One of two documentaries released this month by Koch Lorber Films Ido Haar's 9 Star Hotel (2007) follows a group of Palestinian illegal immigrants as they sneak in Israel looking for work. Pic does not pretend to provide a complete look at the current socio-economic conditions across the Israeli-Palestinian border, yet, it captures a reality many in the US might find strangely familiar.
Wandering between the elegant new buildings of an Israeli border town and the primitive shelters built by a group of illegal Palestinian workers Haar's camera brings a sense of déjà vu. Strikingly familiar to the issues we face on our Southern border the drama unfolding in 9 Star Hotel is gut-wrenching. Men are seen sleeping in thick paper boxes, eating bread with mashed tomatoes, and talking about saving enough to afford a family.
Many of the immigrants Haar follows have been deported to Palestine before. Yet, with nothing left behind they are back in Israel until the next army raid cleans up the area. Or, the next bad news about a sick or dying family member forces them to return home.
Haar's desire to enter the gray world of illegal immigrants however has produced nothing more than a poignant documentation of personal tragedies, the kind of which we occasionally read about in the US media. Of course, involving our neighbors from the South. These are the same people, with similar motives behind their decisions, with equal amount of desperation raging in their souls.
As such 9 Star Hotel does not aim to suggest a rational angle to the actions of the immigrants. Haar does not provide any sort of commentary clarifying the risks these people are faced with. The camera simply observes what currently takes place in an area the Israeli director knows well. Right and wrong are not terms used in this film.

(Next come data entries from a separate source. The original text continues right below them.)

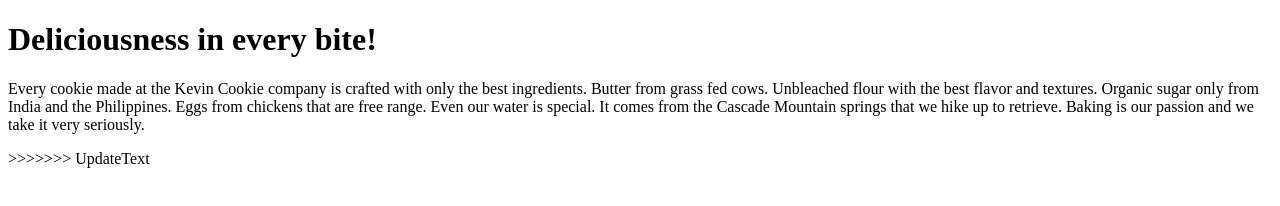
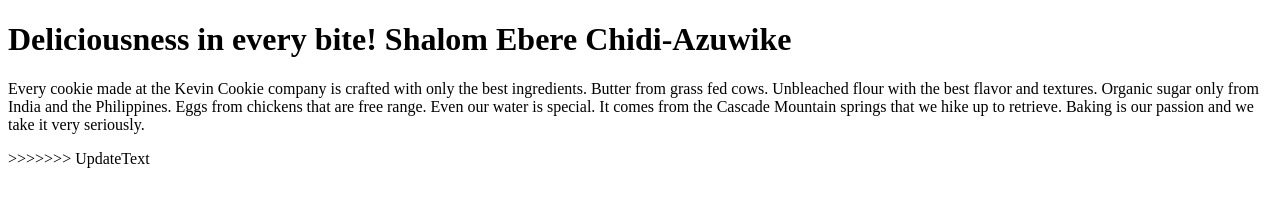
Before and after one commit to JaimeCabary/HecckerShalom-Cookie-Factory, a plain HTML site: page index.htm in a window 1280 px wide. Drawn offline with Linux system fonts and the light colour scheme.

Commit message:
Added name to h1 tag in index.htm

```diff
--- a/index.htm
+++ b/index.htm
@@ -2,7 +2,7 @@
 <html>
 <body>
 
-<h1>Deliciousness in every bite!</h1>
+<h1>Deliciousness in every bite! Shalom Ebere Chidi-Azuwike</h1>
 
 <p>Every cookie made at the Kevin Cookie company is crafted with only the best ingredients. Butter from grass fed cows. Unbleached flour with the best flavor and textures. Organic sugar only from India and the Philippines. Eggs from chickens that are free range. Even our water is special. It comes from the Cascade Mountain springs that we hike up to retrieve. Baking is our passion and we take it very seriously.</p>
 >>>>>>> UpdateText
```
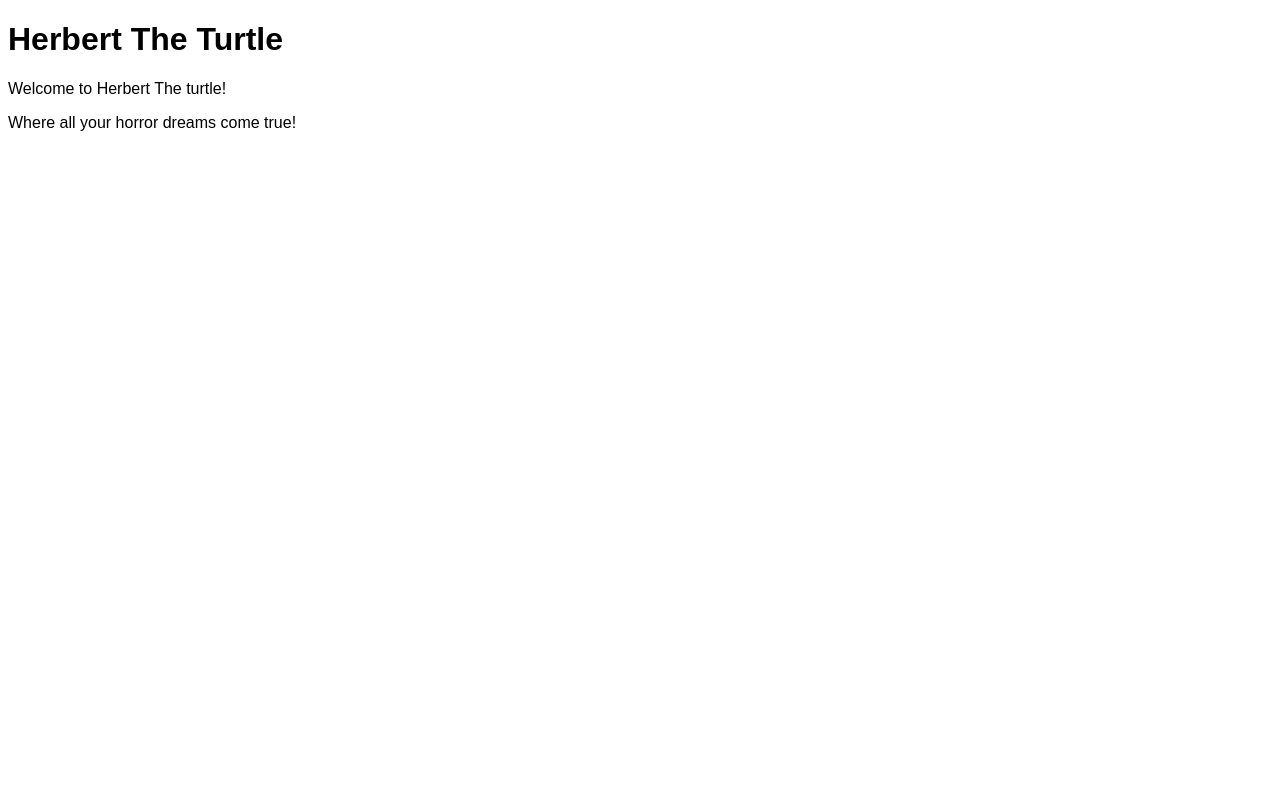
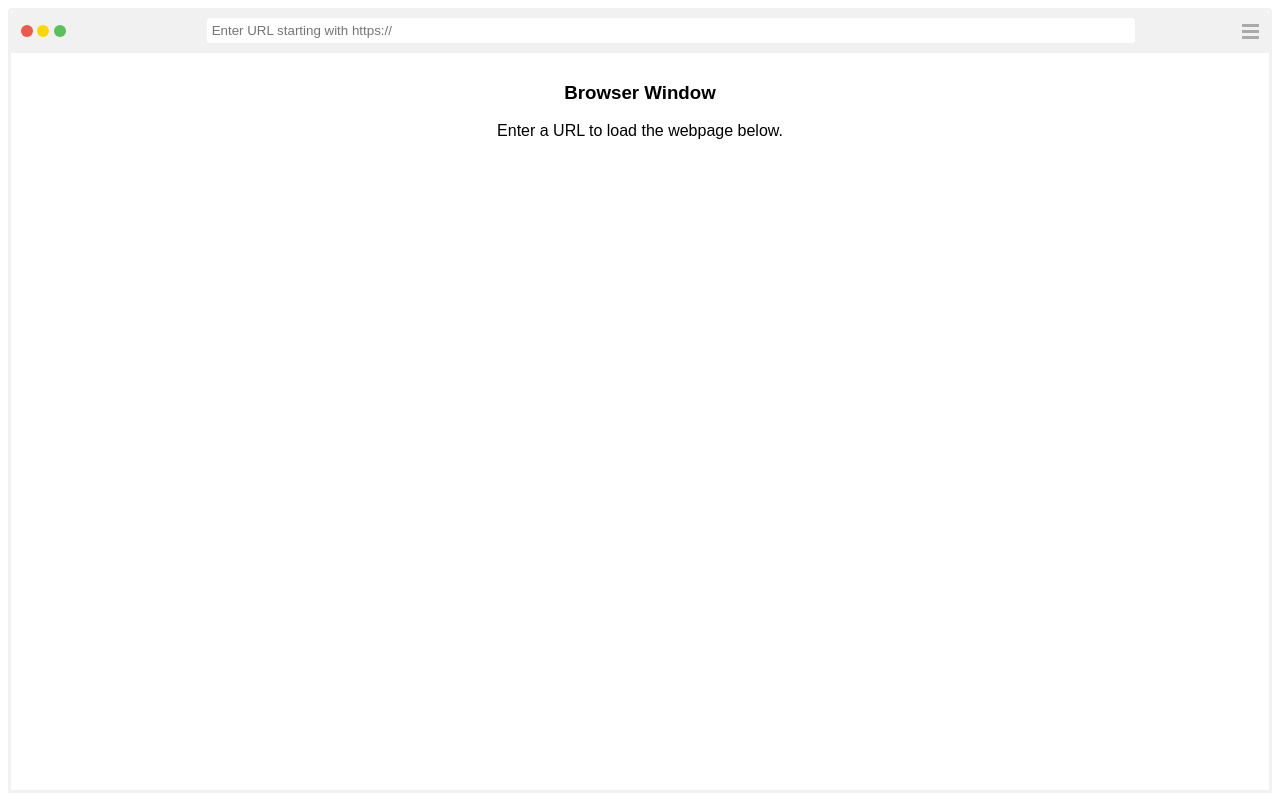
Before and after one commit to TheSecretSocietyOrganization/forkthisplz, a plain HTML site: page index.html in a window 1280 px wide. Drawn offline with Linux system fonts and the light colour scheme.

Commit message:
Update index.html

```diff
--- a/index.html
+++ b/index.html
@@ -1,26 +1,153 @@
-<!doctype html>
+<!DOCTYPE html>
 <html lang="en">
 <head>
-  <meta charset="utf-8">
-  <title>Hello World</title>
-  <link rel="manifest" href="/manifest.json">
+<meta name="viewport" content="width=device-width, initial-scale=1">
+<link rel="manifest" href="/manifest.json">
   <link rel="stylesheet" href="css/style.css">
   <link rel="icon" href="favicon.ico" type="image/x-icon" />
   <link rel="apple-touch-icon" href="images/hello-icon-152.png">
-  <meta name="viewport" content="width=device-width, initial-scale=1.0">
-  <meta name="theme-color" content="white"/>
-  <meta name="apple-mobile-web-app-capable" content="yes">
-  <meta name="apple-mobile-web-app-status-bar-style" content="black">
 
-  <meta name="msapplication-TileImage" content="images/hello-icon-144.png">
-  <meta name="msapplication-TileColor" content="#FFFFFF">
+
+<style>
+body {
+  font-family: Arial;
+}
+
+* {
+  box-sizing: border-box;
+}
+
+/* The browser window */
+.container {
+  border: 3px solid #f1f1f1;
+  border-top-left-radius: 4px;
+  border-top-right-radius: 4px;
+}
+
+/* Container for columns and the top "toolbar" */
+.row {
+  padding: 10px;
+  background: #f1f1f1;
+  border-top-left-radius: 4px;
+  border-top-right-radius: 4px;
+}
+
+/* Create three unequal columns that float next to each other */
+.column {
+  float: left;
+}
+
+.left {
+  width: 15%;
+}
+
+.right {
+  width: 10%;
+}
+
+.middle {
+  width: 75%;
+}
+
+/* Clear floats after the columns */
+.row:after {
+  content: "";
+  display: table;
+  clear: both;
+}
+
+/* Three dots */
+.dot {
+  margin-top: 4px;
+  height: 12px;
+  width: 12px;
+  background-color: #bbb;
+  border-radius: 50%;
+  display: inline-block;
+}
+
+/* Style the input field */
+input[type=text] {
+  width: 100%;
+  border-radius: 3px;
+  border: none;
+  background-color: white;
+  margin-top: -8px;
+  height: 25px;
+  color: #666;
+  padding: 5px;
+}
+
+/* Three bars (hamburger menu) */
+.bar {
+  width: 17px;
+  height: 3px;
+  background-color: #aaa;
+  margin: 3px 0;
+  display: block;
+}
+
+/* Page content */
+.content {
+  padding: 10px;
+  text-align: center;
+}
+
+/* iframe styling */
+iframe {
+  width: 100%;
+  height: 600px;
+  border: none;
+  margin-top: 20px;
+}
+</style>
 </head>
-<body class="fullscreen">
-  <div class="container">
-    <h1>Herbert The Turtle</h1>
-    <p>Welcome to Herbert The turtle!</p>
-    <p>Where all your horror dreams come true!</p>
+<body>
+
+<div class="container">
+  <div class="row">
+    <div class="column left">
+      <span class="dot" style="background:#ED594A;"></span>
+      <span class="dot" style="background:#FDD800;"></span>
+      <span class="dot" style="background:#5AC05A;"></span>
+    </div>
+    <div class="column middle">
+      <input type="text" id="urlInput" placeholder="Enter URL starting with https://">
+    </div>
+    <div class="column right">
+      <div style="float:right">
+        <span class="bar"></span>
+        <span class="bar"></span>
+        <span class="bar"></span>
+      </div>
+    </div>
   </div>
-  <script src="js/main.js"></script>
+
+  <div class="content">
+    <h3>Browser Window</h3>
+    <p>Enter a URL to load the webpage below.</p>
+    <iframe id="webFrame" src=""></iframe>
+  </div>
+</div>
+
+<script>
+  // Get the input field and iframe element
+  const inputField = document.getElementById('urlInput');
+  const iframe = document.getElementById('webFrame');
+
+  // Listen for the "Enter" key press
+  inputField.addEventListener('keypress', function(event) {
+    if (event.key === 'Enter') {
+      const url = inputField.value;
+      // Check if URL starts with https://
+      if (url.startsWith('https://')) {
+        iframe.src = url;  // Set the iframe source to the entered URL
+      } else {
+        alert('Please enter a valid URL starting with https://');
+      }
+    }
+  });
+</script>
+
 </body>
 </html>
```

Unlike Haar however I found it difficult to remain passive to the imagery shown on the screen. The world 9 Star Hotel introduces is so inhumane and impossible to rationalize that it simply begs for a reaction. Even though whether one justifies or condemns the actions of the Palestinian men is practically irrelevant. I sense that Haar's main goal was only to gather the attention of those who might have chosen to turn a blind eye to illegal immigration. And as such the director's intent is commendable.
Of course the glaring question I have after finishing 9 Star Hotel is Now what? Will things change? Will people miraculously stop crossing the border? Will grey businesses stop exploiting the desperate?
Seems unlikely. Not because I do not believe that there aren't legal mechanisms that could prevent or at least minimize illegal immigration. But because I do not believe that there are laws that could address human desperation, the kind that forces people to gamble everything, even their lives, hoping that they could reverse their fortunes.
How Does the DVD Look?
Presented in an aspect ratio of 1.33:1 the documentary looks good. Contrast is variable and in synch with the variable landscape (poorly-lit night scenes, daylight scenes, etc). Damage is not present and the actual print is transferred progressively. Colors are natural and in general I could not detect any issues with the overall look of the presentation worthy of discussing here. I am pleased with the manner in which Koch Lorber Films have transferred the film from its original source.
How Does the DVD Sound?
Presented with an Arabic DD 2.0 track and optional English subtitles the audio treatment very much reflects the video description above. There aren't any issues to report here. Dialog is easy to follow and the natural fluctuations of the speech the camera captures are preserved.
The only supplemental materials here are the original theatrical trailer and an interview with Ido Haar where he addresses the topic of his film as well as the reasoning behind his decision to film current events across the Israeli-Palestinian border.
9 Star Hotel is an incredibly moving documentary providing a fascinating look at the daily struggles of a group of young Palestinians in their plight to make ends meet. Pic takes a distinctively intimate approach to the issue at hand avoiding unneeded politicizing. The presentation by Koch Lorber Films is of deserving quality and fans of foreign documentaries should be pleased with the effort.